At milepost 339 on the Blue Ridge Parkway is another typical National Park Service campground. At this one, there was someone to greet and check us in at 4 pm, which was welcome especially as it was mere days before the campground closed for the season. We did not make reservations for a weekday so late in the season, but I would recommend you do so at peak times. There are three loops in this campground: one for RVs (but no hookups), and two for tents/vans. We drove around the tent/van loop, which was much more sparsely occupied, but not all of the pads were level. Many of the pads were meant to be shared with multiple campsites, making them more optimal for tent campers, but not out of the question for our van. We settled into Site 22 in the A (RV) loop, which was a pull-in side pad(making it easy in and out).

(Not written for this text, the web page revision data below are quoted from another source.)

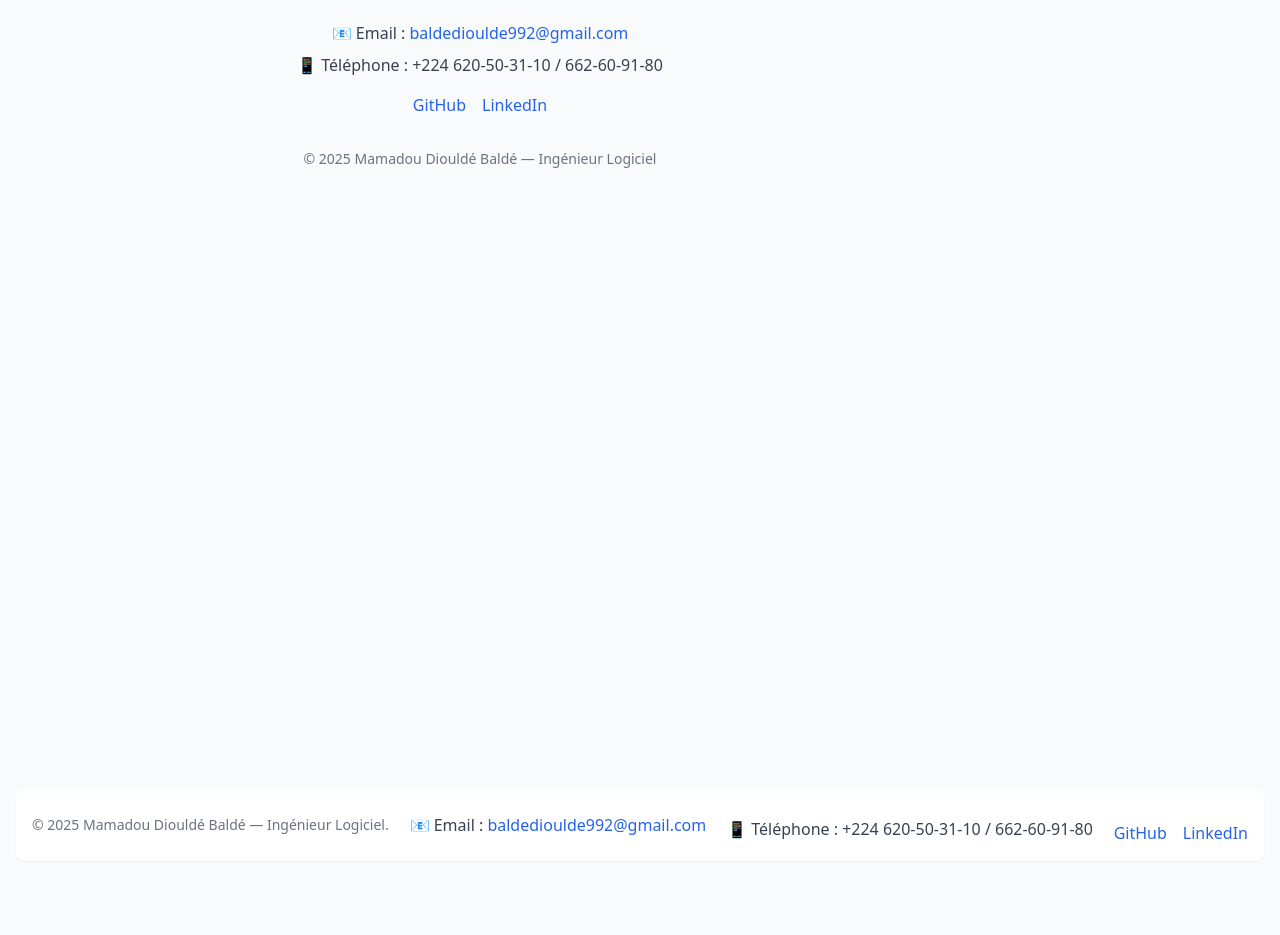
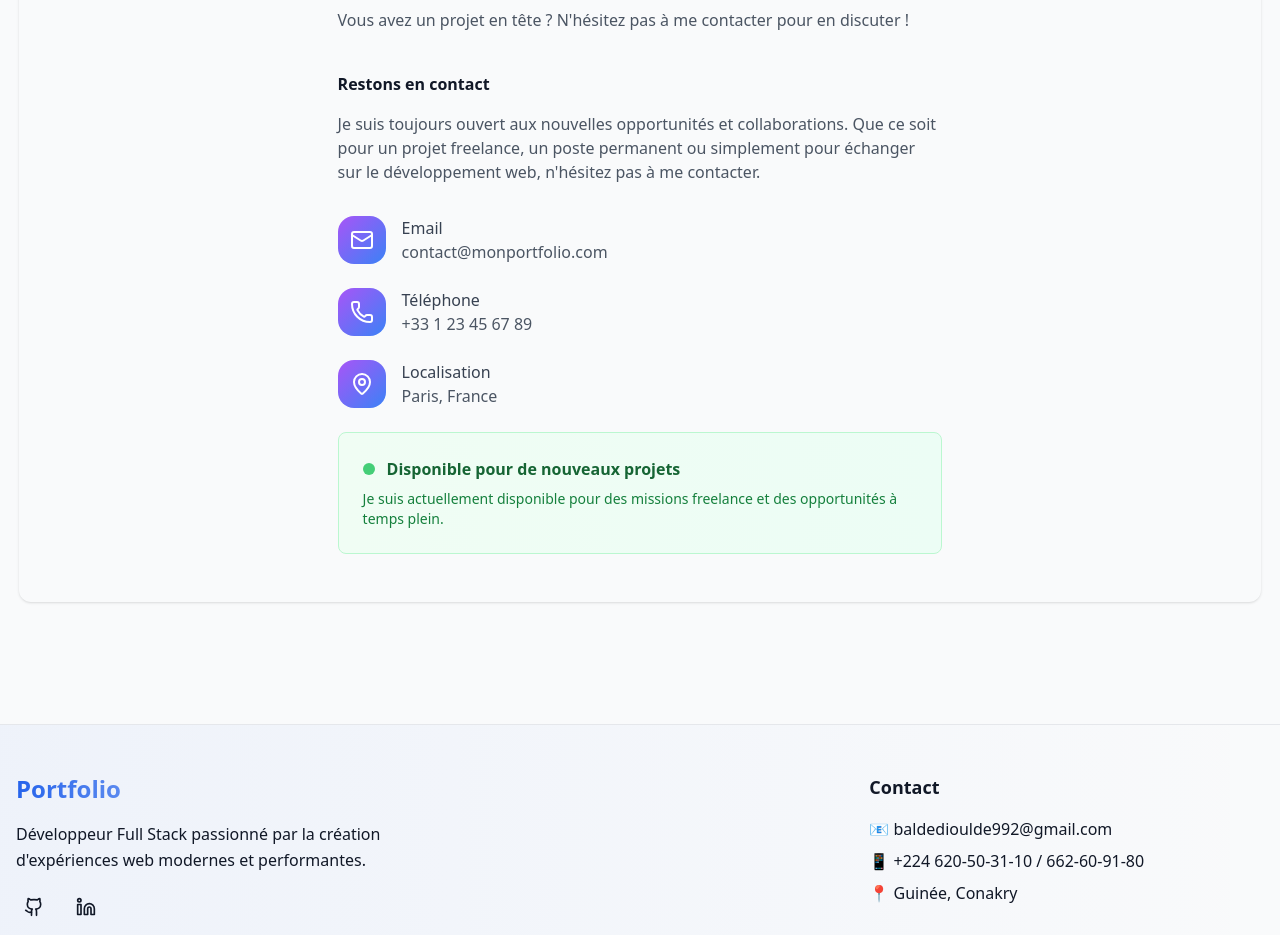
Before and after one commit to dioulde13/portoflio, a Next.js app: page /contact in a window 1280 px wide. Shown: the part 177-1112 px from the top of the page. Before the commit the page ends 1054 px from the top, so only its background shows below. Built offline with nearby package versions, Linux system fonts and the light colour scheme.

Commit message:
mis a jours

```diff
--- a/app/components/Footer.tsx
+++ b/app/components/Footer.tsx
@@ -1,68 +1,71 @@
+import { Github, Linkedin, Mail, Heart } from "lucide-react";
+
 export default function Contact() {
   return (
-    <footer className="bg-white rounded-lg shadow-sm m-4 dark:bg-gray-800">
-      <div className="w-full mx-auto max-w-screen-xl p-4 md:flex md:items-center md:justify-between">
-        <span className="text-sm text-gray-500 sm:text-center dark:text-gray-400">
-          © {new Date().getFullYear()} Mamadou Diouldé Baldé — Ingénieur
-          Logiciel.
-        </span>
-        <p className="text-gray-700 dark:text-gray-300">
-          📧 Email :{" "}
+    <footer className="bg-gradient-to-r from-primary/5 via-background to-accent/5 border-t mt-4">
+      <div className="container mx-auto px-4 py-12">
+        <div className="grid md:grid-cols-3 gap-8 mb-8">
+          {/* Brand */}
+          <div className="space-y-4">
+            <h3 className="text-2xl font-bold bg-gradient-to-r from-primary to-accent bg-clip-text text-transparent">
+              Portfolio
+            </h3>
+            <p className="text-muted-foreground leading-relaxed">
+              Développeur Full Stack passionné par la création d'expériences web modernes et performantes.
+            </p>
+            <div className="flex gap-4">
               <a
-            href="mailto:baldedioulde992@gmail.com"
-            className="text-primary hover:underline"
+                href="https://github.com/"
+                target="_blank"
+                rel="noopener noreferrer"
+                className="p-2 rounded-lg bg-card hover:bg-primary/10 transition-all duration-300 hover:scale-110"
               >
-            baldedioulde992@gmail.com
-          </a>
-        </p>
-        <p className="mt-2 text-gray-700 dark:text-gray-300">
-          📱 Téléphone : +224 620-50-31-10 / 662-60-91-80
-        </p>
-        <div className="mt-4 space-x-4">
-          <a
-            className="text-primary hover:underline"
-            href="https://github.com/xxxxxxxx/"
-            target="_blank"
-          >
-            GitHub
+                <Github className="w-5 h-5" />
               </a>
               <a
-            className="text-primary hover:underline"
-            href="https://www.linkedin.com/"
+                href="https://www.linkedin.com/in/mamadou-diould%C3%A9-bald%C3%A9-031530290/"
                 target="_blank"
+                rel="noopener noreferrer"
+                className="p-2 rounded-lg bg-card hover:bg-primary/10 transition-all duration-300 hover:scale-110"
               >
-            LinkedIn
+                <Linkedin className="w-5 h-5" />
               </a>
+              {/* <a
+                href="mailto:contact@example.com"
+                className="p-2 rounded-lg bg-card hover:bg-primary/10 transition-all duration-300 hover:scale-110"
+              >
+                <Mail className="w-5 h-5" />
+              </a> */}
+            </div>
+          </div>
+
+          {/* Quick Links */}
+          <div className="space-y-4">
+            {/* <h4 className="font-semibold text-lg">Navigation</h4>
+            <nav className="flex flex-col space-y-2"> */}
+              {/* <a href="#about" className="text-muted-foreground hover:text-primary transition-colors duration-300">
+                À propos
+              </a> */}
+              {/* <a href="/projects" className="text-muted-foreground hover:text-primary transition-colors duration-300">
+                Projets
+              </a>
+              <a href="/contact" className="text-muted-foreground hover:text-primary transition-colors duration-300">
+                Contact
+              </a> */}
+            {/* </nav> */}
+          </div>
+
+          {/* Contact Info */}
+          <div className="space-y-4">
+            <h4 className="font-semibold text-lg">Contact</h4>
+            <div className="space-y-2 text-muted-foreground">
+              <p>📧 baldedioulde992@gmail.com</p>
+              <p>📱 +224 620-50-31-10 / 662-60-91-80</p>
+              <p>📍 Guinée, Conakry</p>
+            </div>
+          </div>
         </div>
       </div>
     </footer>
-
-    // <section id="contact" className="w-11/12 md:w-3/4 my-12 text-center">
-    //   <h3 className="text-2xl font-semibold text-primary mb-4">Contact</h3>
-
-    //   <p className="text-gray-700 dark:text-gray-300">
-    //     📧 Email :{" "}
-    //     <a href="mailto:baldedioulde992@gmail.com" className="text-primary hover:underline">
-    //       baldedioulde992@gmail.com
-    //     </a>
-    //   </p>
-
-    //   <p className="mt-2 text-gray-700 dark:text-gray-300">
-    //     📱 Téléphone : +224 620-50-31-10 / 662-60-91-80
-    //   </p>
-
-    //   <div className="mt-4 space-x-4">
-    //     <a className="text-primary hover:underline" href="https://github.com/xxxxxxxx/" target="_blank">
-    //       GitHub
-    //     </a>
-    //     <a className="text-primary hover:underline" href="https://www.linkedin.com/" target="_blank">
-    //       LinkedIn
-    //     </a>
-    //   </div>
-
-    //   <p className="mt-8 text-sm text-gray-500 dark:text-gray-400">
-    //     © {new Date().getFullYear()} Mamadou Diouldé Baldé — Ingénieur Logiciel
-    //   </p>
-    // </section>
   );
 }
--- a/app/components/Header.tsx
+++ b/app/components/Header.tsx
@@ -1,10 +1,10 @@
 "use client";
 
-import Image from "next/image";
 import { Menu, Moon, Sun, X } from "lucide-react";
 import { useState } from "react";
 import { useTheme } from "next-themes";
 import Link from "next/link";
+import Image from "next/image"; // ✅ Import pour afficher le logo
 
 const navigationItems = [
   { href: "/projects", label: "Projets" },
@@ -14,10 +14,7 @@ const navigationItems = [
 
 function ThemeSwitcher() {
   const { theme, setTheme } = useTheme();
-
-  const toggleTheme = () => {
-    setTheme(theme === "light" ? "dark" : "light");
-  };
+  const toggleTheme = () => setTheme(theme === "light" ? "dark" : "light");
 
   return (
     <button
@@ -25,41 +22,26 @@ function ThemeSwitcher() {
       className="p-2 rounded-md hover:bg-gray-100 dark:hover:bg-gray-700 transition-colors"
       aria-label="Changer le thème"
     >
-      {theme === "light" ? (
-        <Moon className="h-4 w-4" />
-      ) : (
-        <Sun className="h-4 w-4" />
-      )}
+      {theme === "light" ? <Moon className="h-4 w-4" /> : <Sun className="h-4 w-4" />}
     </button>
   );
 }
 
 export default function Header() {
   const [isOpen, setIsOpen] = useState(false);
-
   const handleNavClick = () => setIsOpen(false);
   const toggleSidebar = () => setIsOpen(!isOpen);
 
   return (
     <>
       <header className="w-full flex items-center justify-between px-6 py-4 bg-white/95 dark:bg-gray-800/95 backdrop-blur-sm shadow-sm sticky top-0 z-50 border-b border-gray-200 dark:border-gray-700 mb-5">
-        {/* --- Partie gauche avec la photo --- */}
+        {/* --- Logo à gauche --- */}
         <div className="flex items-center gap-3">
-          <Image
-            src="/images/dioulde.jpg"
-            alt="Photo de Mamadou Diouldé Baldé"
-            width={50}
-            height={40}
-            className="rounded-full border-2  object-cover"
-          />
-          <div>
-            <h1 className="text-lg font-bold text-primary">
-              Mamadou Diouldé Baldé
-            </h1>
-            <p className="text-xs text-gray-500 dark:text-gray-300">
-              Ingénieur Logiciel • Développeur Full Stack
-            </p>
-          </div>
+          <Link href="/" className="flex items-center gap-2">
+             <h3 className="text-2xl font-bold bg-gradient-to-r from-primary to-accent bg-clip-text text-transparent">
+              Portfolio
+            </h3>
+          </Link>
         </div>
 
         {/* --- Navigation desktop --- */}
@@ -95,14 +77,15 @@ export default function Header() {
           <div className="fixed top-0 right-0 h-full w-[300px] sm:w-[400px] bg-white dark:bg-gray-800 shadow-xl z-50 transform transition-transform duration-300 ease-out md:hidden">
             <div className="flex flex-col h-full">
               <div className="flex items-center justify-between p-6 border-b border-gray-200 dark:border-gray-700">
-                <div>
-                  <h2 className="text-lg font-semibold text-primary">
-                    Mamadou Diouldé Baldé
-                  </h2>
-                  <p className="text-sm text-gray-500 dark:text-gray-300">
-                    Ingénieur Logiciel • Développeur Full Stack
-                  </p>
-                </div>
+                <Link href="/" onClick={handleNavClick} className="flex items-center gap-2">
+                  <Image
+                    src="/logo.png"
+                    alt="Logo"
+                    width={45}
+                    height={45}
+                    className="rounded-full border-2 border-primary shadow-sm"
+                  />
+                </Link>
                 <button
                   onClick={handleNavClick}
                   className="p-2 rounded-md hover:bg-gray-100 dark:hover:bg-gray-700 transition-colors"
--- a/app/contact/page.tsx
+++ b/app/contact/page.tsx
@@ -1,31 +1,77 @@
+"use client";
+
+import { Mail, Phone, MapPin } from "lucide-react";
+
 export default function Contact() {
   return (
-    <section id="contact" className="w-11/12 md:w-3/4 my-12 text-center">
-      <h3 className="text-2xl font-semibold text-primary mb-4">Contact</h3>
+    <section className="w-11/12 md:w-[97%] mx-auto py-12 bg-card p-4 rounded-xl shadow">
+      <div className="flex justify-center">
 
-      <p className="text-gray-700 dark:text-gray-300">
-        📧 Email :{" "}
-        <a href="mailto:baldedioulde992@gmail.com" className="text-primary hover:underline">
-          baldedioulde992@gmail.com
-        </a>
-      </p>
+        {/* ---- SECTION GAUCHE ---- */}
+        <div className="w-full md:w-2/3 lg:w-1/2">
+         <h2 className="text-4xl font-bold text-blue-600 mb-3">Contactez-moi</h2>
+        <p className="text-gray-600 mb-10">
+          Vous avez un projet en tête ? N'hésitez pas à me contacter pour en
+          discuter !
+        </p>
+          <h3 className="font-semibold mb-4">Restons en contact</h3>
+          <p className="text-gray-600 mb-8">
+            Je suis toujours ouvert aux nouvelles opportunités et
+            collaborations. Que ce soit pour un projet freelance, un poste
+            permanent ou simplement pour échanger sur le développement web,
+            n'hésitez pas à me contacter.
+          </p>
 
-      <p className="mt-2 text-gray-700 dark:text-gray-300">
-        📱 Téléphone : +224 620-50-31-10 / 662-60-91-80
-      </p>
+          <div className="flex flex-col gap-6">
+            {/* Email */}
+            <div className="flex items-center gap-4">
+              <div className="bg-gradient-to-br from-purple-500 to-blue-500 p-3 rounded-2xl text-white">
+                <Mail size={24} />
+              </div>
+              <div>
+                <p className="font-medium text-gray-700">Email</p>
+                <p className="text-gray-600">contact@monportfolio.com</p>
+              </div>
+            </div>
 
-      <div className="mt-4 space-x-4">
-        <a className="text-primary hover:underline" href="https://github.com/xxxxxxxx/" target="_blank">
-          GitHub
-        </a>
-        <a className="text-primary hover:underline" href="https://www.linkedin.com/" target="_blank">
-          LinkedIn
-        </a>
+            {/* Téléphone */}
+            <div className="flex items-center gap-4">
+              <div className="bg-gradient-to-br from-purple-500 to-blue-500 p-3 rounded-2xl text-white">
+                <Phone size={24} />
+              </div>
+              <div>
+                <p className="font-medium text-gray-700">Téléphone</p>
+                <p className="text-gray-600">+33 1 23 45 67 89</p>
+              </div>
+            </div>
+
+            {/* Localisation */}
+            <div className="flex items-center gap-4">
+              <div className="bg-gradient-to-br from-purple-500 to-blue-500 p-3 rounded-2xl text-white">
+                <MapPin size={24} />
+              </div>
+              <div>
+                <p className="font-medium text-gray-700">Localisation</p>
+                <p className="text-gray-600">Paris, France</p>
+              </div>
+            </div>
+
+            {/* Card disponibilité */}
+            <div className="p-6 rounded-lg bg-gradient-to-r from-green-50 to-emerald-50 border border-green-200">
+              <div className="flex items-center gap-3 mb-2">
+                <div className="w-3 h-3 bg-green-500 rounded-full animate-pulse"></div>
+                <h4 className="font-semibold text-green-800">
+                  Disponible pour de nouveaux projets
+                </h4>
+              </div>
+              <p className="text-green-700 text-sm">
+                Je suis actuellement disponible pour des missions freelance et
+                des opportunités à temps plein.
+              </p>
+            </div>
+          </div>
+        </div>
       </div>
-
-      <p className="mt-8 text-sm text-gray-500 dark:text-gray-400">
-        © {new Date().getFullYear()} Mamadou Diouldé Baldé — Ingénieur Logiciel
-      </p>
     </section>
   );
 }
--- a/app/page.tsx
+++ b/app/page.tsx
@@ -1,17 +1,18 @@
-import About from "./about/page";
+// import About from "./about/page";
 import Home from "./components/Home";
 import Experience from "./experience/page";
 import Projects from "./projects/page";
 import Skills from "./competences/page";
+import Contact from "./contact/page";
 
 export default function HomePage() {
   return (
     <main className="flex flex-col items-center min-h-screen transition-colors duration-500">
       <Home />
-      <About />
       <Projects />
       <Experience />
       <Skills />
+      <Contact />
     </main>
   );
 }
```
Also changed, not shown: app/components/Home.tsx (+28 -8 lines), app/components/RevealSection.tsx (added, +41 -0 lines). Lines whose indentation alone changed are shown as unchanged.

Restrooms are typical of what I’ve come to expect in NPS campgrounds– functional but not luxurious. Three stalls plus what looked to have once been a fourth. Two sinks but the water was sparse in one and dripped from the other. No showers but there was a soap dispenser, garbage receptacle, and lights, things not always found in NPS campground bathrooms!
The biggest draw to this campground is the 2.5-mile loop hike to Crabtree Falls. I recommend you hike in a clockwise direction, starting from the B loop and ending in the A loop. This leaves the bulk of the strenuous climbing for the end, rather than descending sharply at the beginning. The waterfall was beautiful, likely made more so due to recent rains.